THE robots in disguise receive a welcome and sweetly sentimental reboot in the sixth instalment of the Transformers franchise.
Bumblebee unfolds before events of the original Transformers and services a softly beating heart beneath gleaming metal through the touching friendship of the titular Autobot and a grief-stricken girl played by Pitch Perfect alumnus Hailee Steinfeld.
On the run in 1987, Bumblebee seeks refuge in a junkyard where teenager Charlie (Steinfeld) finds him and together they set out to save the Earth from the Decepticons.
Steinfeld tenderly conveys the depth of her heroine’s affection for her childlike robocompanion, who is one of the cutest weapons in the Transformers armoury.
MARY POPPINS RETURNS (U)
A SPOONFUL of nostalgia – make that several heaped spoonfuls – helps the joy-infused medicine of Rob Marshall’s 1930s-set musical fantasy go down in the most delightful way.
Based on the books by PL Travers, Mary Poppins Returns prescribes two hours of pure, sentiment-soaked escapism to banish the winter blues and jiggedy-jog our weary souls.
It’s a lavishly staged carousel of whoop-inducing song and dance numbers that kicks up its polished heels in the face of cynicism and affectionately harks back to the 1964 Oscar-winning classic directed by Robert Stevenson. Emily Blunt, above, is practically perfect in every way.
This Christmas and beyond, it’s an exceedingly jolly ‘oliday with Mary Poppins Returns.

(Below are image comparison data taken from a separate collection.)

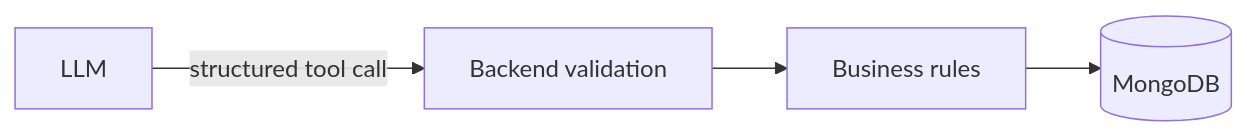
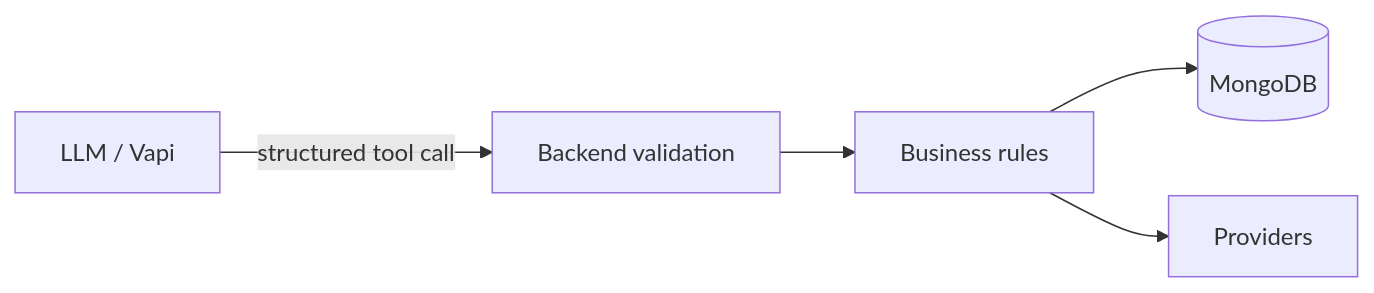
The fourth of 4 diagrams in README.MD (raghvendrapratap1/AI_Help_Desk), drawn with Mermaid before and after one commit. The commit also changed other lines of this file, not shown here.

````diff
--- a/README.MD
+++ b/README.MD
@@ -140,6 +292,7 @@
 ```mermaid
 flowchart LR
-    LLM[LLM] -->|structured tool call| BE[Backend validation]
+    LLM[LLM / Vapi] -->|structured tool call| BE[Backend validation]
     BE --> BL[Business rules]
     BL --> DB[(MongoDB)]
+    BL --> EXT[Providers]
 ```
````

OCEANS rise and standards fall in Aquaman, a bloated origin story for the eponymous DC Comics superhero which capsizes in a tsunami of splashy digital effects and melodramatic storytelling.
Scriptwriters David Leslie Johnson-McGoldrick and Will Beall crown a new king of Atlantis via a convoluted treasure hunt above and below cresting waves, where armies of armoured crocodiles and seahorses clash in a titanic battle.

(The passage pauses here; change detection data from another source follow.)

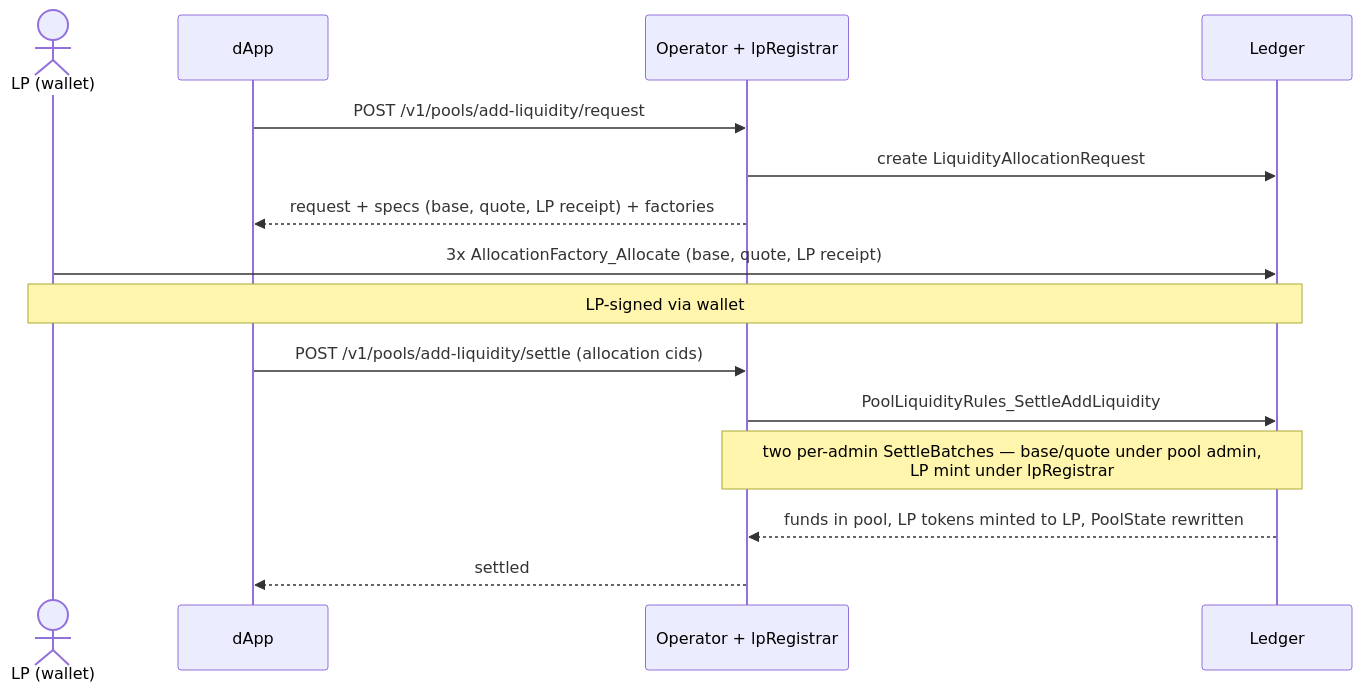
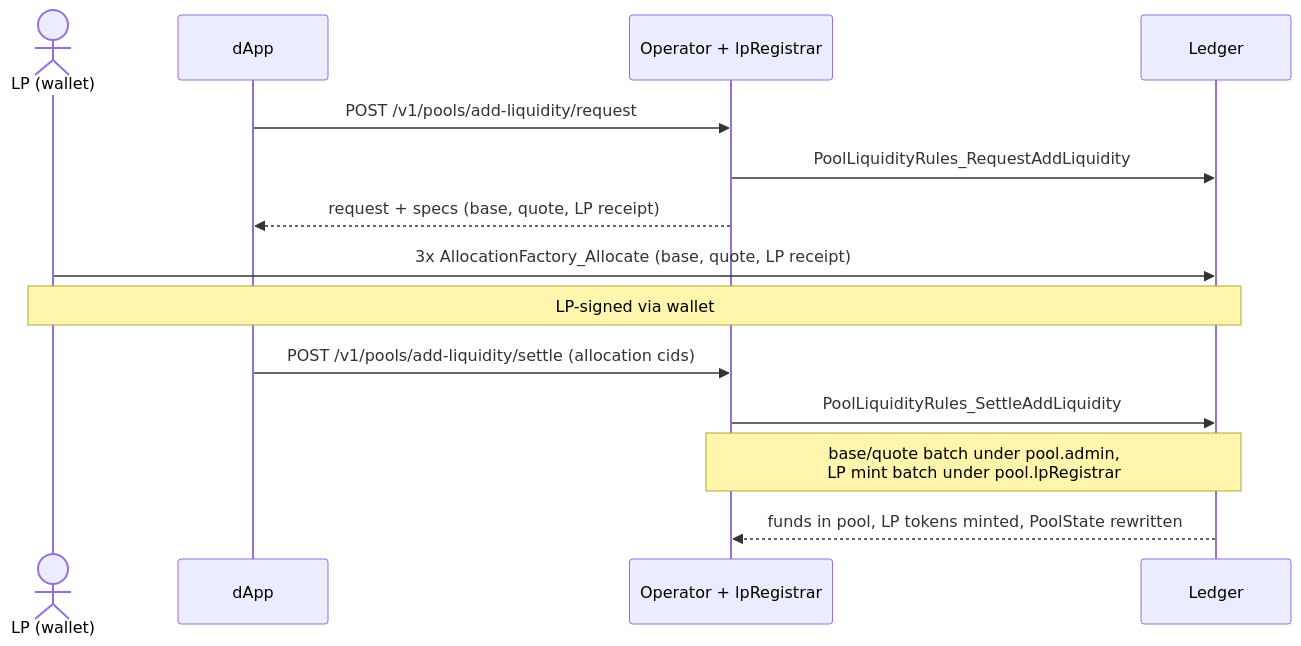
The second of 4 diagrams in docs/concepts/workflows.md (srikanth-bitdynamics/Canton-Dex-Reference-Implementation), drawn with Mermaid before and after one commit. The commit also changed other lines of this file and 30 other files, not shown here.

````diff
--- a/docs/concepts/workflows.md
+++ b/docs/concepts/workflows.md
@@ -168,17 +116,16 @@
 ```mermaid
 sequenceDiagram
     actor LP as LP (wallet)
     participant D as dApp
     participant O as Operator + lpRegistrar
     participant L as Ledger
     D->>O: POST /v1/pools/add-liquidity/request
-    O->>L: create LiquidityAllocationRequest
-    O-->>D: request + specs (base, quote, LP receipt) + factories
+    O->>L: PoolLiquidityRules_RequestAddLiquidity
+    O-->>D: request + specs (base, quote, LP receipt)
     LP->>L: 3x AllocationFactory_Allocate (base, quote, LP receipt)
     Note over LP,L: LP-signed via wallet
     D->>O: POST /v1/pools/add-liquidity/settle (allocation cids)
     O->>L: PoolLiquidityRules_SettleAddLiquidity
-    Note over O,L: two per-admin SettleBatches — base/quote under pool admin,<br/>LP mint under lpRegistrar
-    L-->>O: funds in pool, LP tokens minted to LP, PoolState rewritten
-    O-->>D: settled
+    Note over O,L: base/quote batch under pool.admin,<br/>LP mint batch under pool.lpRegistrar
+    L-->>O: funds in pool, LP tokens minted, PoolState rewritten
 ```
````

Sweeping panoramas of otherworldly marine creatures locked in bloody combat owe a debt to The Lord Of The Rings trilogy in their gargantuan scale and execution, but there is no emotional connection to two-dimensional characters in the midst of the melee.
Jason Momoa, above, flexes his muscles and pearly whites in the title role, imbuing his reluctant heir with flashes of rough charm and humour.
Nicole Kidman and Willem Dafoe, sporting a fetching man bun, buoy throwaway supporting roles and refuse to drown in the relentless onslaught of special effects trickery. We are not so fortunate.